The fresh blow gives new urgency to the city's fiscal challenges, potentially elevating the role city finances could play in the April 7 runoff between Mayor Rahm Emanuel and challenger Jesus "Chuy" Garcia, a Cook County board commissioner.

The downgrade leaves the city's rating lower than all other major cities with the exception of Detroit, which recently emerged from bankruptcy. Providence and Newark are now rated higher.

Shawn O'Leary, senior research analyst at Nuveen Investments, warned that as the city's rating moves closer to speculative grade "there's a transition" in its investor type.

"They are getting to a pretty critical point" on that front, he warned. Nuveen views Chicago as a pre-distressed credit.
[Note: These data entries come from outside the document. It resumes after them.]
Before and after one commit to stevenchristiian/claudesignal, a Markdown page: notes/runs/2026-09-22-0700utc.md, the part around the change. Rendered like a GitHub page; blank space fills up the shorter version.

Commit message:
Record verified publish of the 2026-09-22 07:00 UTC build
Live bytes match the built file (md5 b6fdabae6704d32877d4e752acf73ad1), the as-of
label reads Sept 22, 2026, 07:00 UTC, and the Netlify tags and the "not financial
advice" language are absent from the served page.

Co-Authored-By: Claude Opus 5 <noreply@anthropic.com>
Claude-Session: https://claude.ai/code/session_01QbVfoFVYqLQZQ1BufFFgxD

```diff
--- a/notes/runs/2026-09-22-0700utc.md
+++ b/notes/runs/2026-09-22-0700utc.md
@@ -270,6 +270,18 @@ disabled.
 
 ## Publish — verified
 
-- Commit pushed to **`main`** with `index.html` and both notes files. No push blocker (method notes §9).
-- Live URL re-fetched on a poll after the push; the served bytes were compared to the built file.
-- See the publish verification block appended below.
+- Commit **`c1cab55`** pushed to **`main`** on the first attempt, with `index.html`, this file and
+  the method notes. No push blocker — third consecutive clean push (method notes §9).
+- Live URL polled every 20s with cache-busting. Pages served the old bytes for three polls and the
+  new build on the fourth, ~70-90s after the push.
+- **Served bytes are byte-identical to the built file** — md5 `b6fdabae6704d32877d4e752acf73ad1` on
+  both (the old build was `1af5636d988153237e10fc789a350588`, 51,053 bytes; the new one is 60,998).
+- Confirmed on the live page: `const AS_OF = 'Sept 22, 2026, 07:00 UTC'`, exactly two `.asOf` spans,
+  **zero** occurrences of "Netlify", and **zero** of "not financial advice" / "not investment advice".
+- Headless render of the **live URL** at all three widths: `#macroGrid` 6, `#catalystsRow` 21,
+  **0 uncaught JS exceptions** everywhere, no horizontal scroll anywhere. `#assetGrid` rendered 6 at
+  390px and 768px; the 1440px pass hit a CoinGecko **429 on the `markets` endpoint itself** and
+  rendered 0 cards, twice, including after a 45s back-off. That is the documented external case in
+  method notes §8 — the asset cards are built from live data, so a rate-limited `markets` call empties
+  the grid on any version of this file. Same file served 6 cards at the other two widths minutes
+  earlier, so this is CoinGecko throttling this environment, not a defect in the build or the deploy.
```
The rating "incorporates expected growth in Chicago's already highly elevated unfunded pension liabilities and continued growth in costs to service those liabilities, even if recent pension reforms proceed and are not overturned in legal appeal," Moody's wrote in the action it posted after midnight Friday.

The city's tax base is significantly leveraged by the direct debt and pension obligations of the city, as well as indirect debt and pension obligations of overlapping governments, Moody's added. Chicago's strengths included strides in structurally balancing its budget and strong economic base.

"We strongly disagree with Moody's decision to reduce the city's credit rating and would note that Moody's has been consistently and substantially out of step with the other rating agencies, ignoring the progress that has been achieved," the Emanuel administration said in a statement.

Moody's downgrade widens its split from the other two rating agencies.

Fitch Ratings Tuesday affirmed its A-minus rating and negative outlook. Standard & Poor's affirmed its A-plus rating and negative outlook Friday.

The Moody's downgrade impacts $8.38 billion of general obligation debt, $542 million of sales taxbonds, and $268 million of motor fuel bonds. Moody's lowered the short-term rating on Chicago's 2002 sales tax revenue refunding bonds to speculative-grade VMIG-3.

Moody's affirmed the city's senior lien water revenue bond credit of A2 and its junior lien A2 rating but downgraded its sewer revenue bond ratings to A3 and Baa1. A negative outlook was retained on the credits.

The downgrade shouldn't dent the city's market access but it will fuel the perception that its credit is far from stable, said Matt Fabian, a partner at Municipal Market Analytics.

"As a potential Chicago investor you have to assume that more bad news is ahead," he said.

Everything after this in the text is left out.